What the task asks
Note how many lines in the entries contain the string "distance", then give that number and nothing else.

Available data
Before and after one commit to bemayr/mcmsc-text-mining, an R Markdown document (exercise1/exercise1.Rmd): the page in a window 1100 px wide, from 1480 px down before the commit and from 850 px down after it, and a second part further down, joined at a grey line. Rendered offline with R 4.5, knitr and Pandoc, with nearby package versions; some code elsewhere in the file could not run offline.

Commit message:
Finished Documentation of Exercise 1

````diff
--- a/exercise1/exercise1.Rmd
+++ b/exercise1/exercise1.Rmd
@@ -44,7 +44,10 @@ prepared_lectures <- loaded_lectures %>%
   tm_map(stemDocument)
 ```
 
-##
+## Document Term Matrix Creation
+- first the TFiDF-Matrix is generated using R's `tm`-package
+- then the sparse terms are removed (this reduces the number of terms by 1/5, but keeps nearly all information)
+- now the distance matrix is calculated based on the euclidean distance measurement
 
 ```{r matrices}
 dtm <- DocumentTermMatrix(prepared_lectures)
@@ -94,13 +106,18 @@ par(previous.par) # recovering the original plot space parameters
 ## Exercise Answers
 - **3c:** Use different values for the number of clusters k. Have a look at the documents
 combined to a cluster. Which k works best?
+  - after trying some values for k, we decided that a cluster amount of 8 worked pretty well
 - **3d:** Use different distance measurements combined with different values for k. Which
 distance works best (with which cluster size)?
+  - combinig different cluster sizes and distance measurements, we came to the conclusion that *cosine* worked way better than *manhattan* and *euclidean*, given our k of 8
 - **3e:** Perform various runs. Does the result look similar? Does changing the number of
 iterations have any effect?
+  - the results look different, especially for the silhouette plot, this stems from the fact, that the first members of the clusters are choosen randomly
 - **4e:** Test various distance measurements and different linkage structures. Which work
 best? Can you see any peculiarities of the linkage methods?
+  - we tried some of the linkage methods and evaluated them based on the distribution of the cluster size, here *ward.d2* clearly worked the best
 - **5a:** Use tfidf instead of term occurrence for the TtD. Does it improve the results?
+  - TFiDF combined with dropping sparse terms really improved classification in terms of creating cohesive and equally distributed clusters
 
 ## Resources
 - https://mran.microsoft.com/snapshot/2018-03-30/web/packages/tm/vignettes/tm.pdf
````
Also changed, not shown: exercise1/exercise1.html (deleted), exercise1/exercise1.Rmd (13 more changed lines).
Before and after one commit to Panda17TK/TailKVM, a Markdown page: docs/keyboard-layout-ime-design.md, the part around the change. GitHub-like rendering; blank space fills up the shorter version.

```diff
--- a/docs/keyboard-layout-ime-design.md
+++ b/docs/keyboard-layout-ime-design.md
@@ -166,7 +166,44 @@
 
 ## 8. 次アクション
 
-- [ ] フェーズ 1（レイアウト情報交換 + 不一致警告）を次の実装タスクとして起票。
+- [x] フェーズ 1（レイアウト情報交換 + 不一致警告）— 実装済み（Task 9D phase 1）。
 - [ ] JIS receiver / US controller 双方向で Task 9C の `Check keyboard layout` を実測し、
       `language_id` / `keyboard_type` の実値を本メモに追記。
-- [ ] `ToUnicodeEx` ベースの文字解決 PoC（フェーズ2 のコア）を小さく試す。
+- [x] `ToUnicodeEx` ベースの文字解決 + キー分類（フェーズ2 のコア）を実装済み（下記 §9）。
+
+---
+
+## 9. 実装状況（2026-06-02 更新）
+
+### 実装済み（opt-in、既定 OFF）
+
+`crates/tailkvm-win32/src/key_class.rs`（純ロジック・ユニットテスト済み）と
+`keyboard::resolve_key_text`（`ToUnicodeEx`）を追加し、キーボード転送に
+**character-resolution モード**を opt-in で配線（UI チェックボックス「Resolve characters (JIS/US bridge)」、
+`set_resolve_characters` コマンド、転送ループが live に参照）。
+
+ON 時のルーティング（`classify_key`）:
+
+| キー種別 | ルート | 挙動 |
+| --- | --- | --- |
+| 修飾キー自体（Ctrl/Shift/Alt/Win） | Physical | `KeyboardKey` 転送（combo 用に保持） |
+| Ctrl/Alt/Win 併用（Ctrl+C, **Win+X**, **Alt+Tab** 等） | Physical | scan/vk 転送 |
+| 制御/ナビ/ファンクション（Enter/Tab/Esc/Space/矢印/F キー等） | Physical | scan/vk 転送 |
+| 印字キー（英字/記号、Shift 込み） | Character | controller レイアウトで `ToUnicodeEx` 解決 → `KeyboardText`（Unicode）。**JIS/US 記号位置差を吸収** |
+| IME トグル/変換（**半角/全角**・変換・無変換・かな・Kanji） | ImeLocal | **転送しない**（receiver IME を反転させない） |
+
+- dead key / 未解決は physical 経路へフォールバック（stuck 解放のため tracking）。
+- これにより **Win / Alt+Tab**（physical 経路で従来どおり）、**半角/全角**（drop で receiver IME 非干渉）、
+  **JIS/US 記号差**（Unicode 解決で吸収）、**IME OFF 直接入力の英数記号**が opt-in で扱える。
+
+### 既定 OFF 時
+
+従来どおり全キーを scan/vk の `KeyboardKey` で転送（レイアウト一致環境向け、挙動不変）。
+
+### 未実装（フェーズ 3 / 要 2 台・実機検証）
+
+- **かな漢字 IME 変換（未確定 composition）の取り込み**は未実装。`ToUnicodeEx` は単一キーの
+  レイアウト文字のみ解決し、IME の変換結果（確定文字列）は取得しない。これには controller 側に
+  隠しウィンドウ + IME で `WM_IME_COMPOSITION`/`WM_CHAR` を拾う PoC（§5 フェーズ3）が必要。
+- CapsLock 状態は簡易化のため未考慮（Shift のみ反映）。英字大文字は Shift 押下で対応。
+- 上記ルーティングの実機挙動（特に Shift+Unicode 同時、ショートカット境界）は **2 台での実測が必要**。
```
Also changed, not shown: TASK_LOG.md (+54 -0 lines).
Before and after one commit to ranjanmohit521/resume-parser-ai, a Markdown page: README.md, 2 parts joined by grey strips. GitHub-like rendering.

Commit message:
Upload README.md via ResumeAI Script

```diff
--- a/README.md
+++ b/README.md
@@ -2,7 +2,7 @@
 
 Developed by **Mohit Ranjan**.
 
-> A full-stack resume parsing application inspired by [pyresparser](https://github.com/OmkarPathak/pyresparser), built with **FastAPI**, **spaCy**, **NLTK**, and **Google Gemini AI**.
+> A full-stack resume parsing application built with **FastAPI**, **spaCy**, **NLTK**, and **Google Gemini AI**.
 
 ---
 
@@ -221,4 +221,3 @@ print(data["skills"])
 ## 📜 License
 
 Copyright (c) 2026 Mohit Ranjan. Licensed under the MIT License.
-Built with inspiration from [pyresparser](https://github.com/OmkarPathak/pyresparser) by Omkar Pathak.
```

Exercise response
5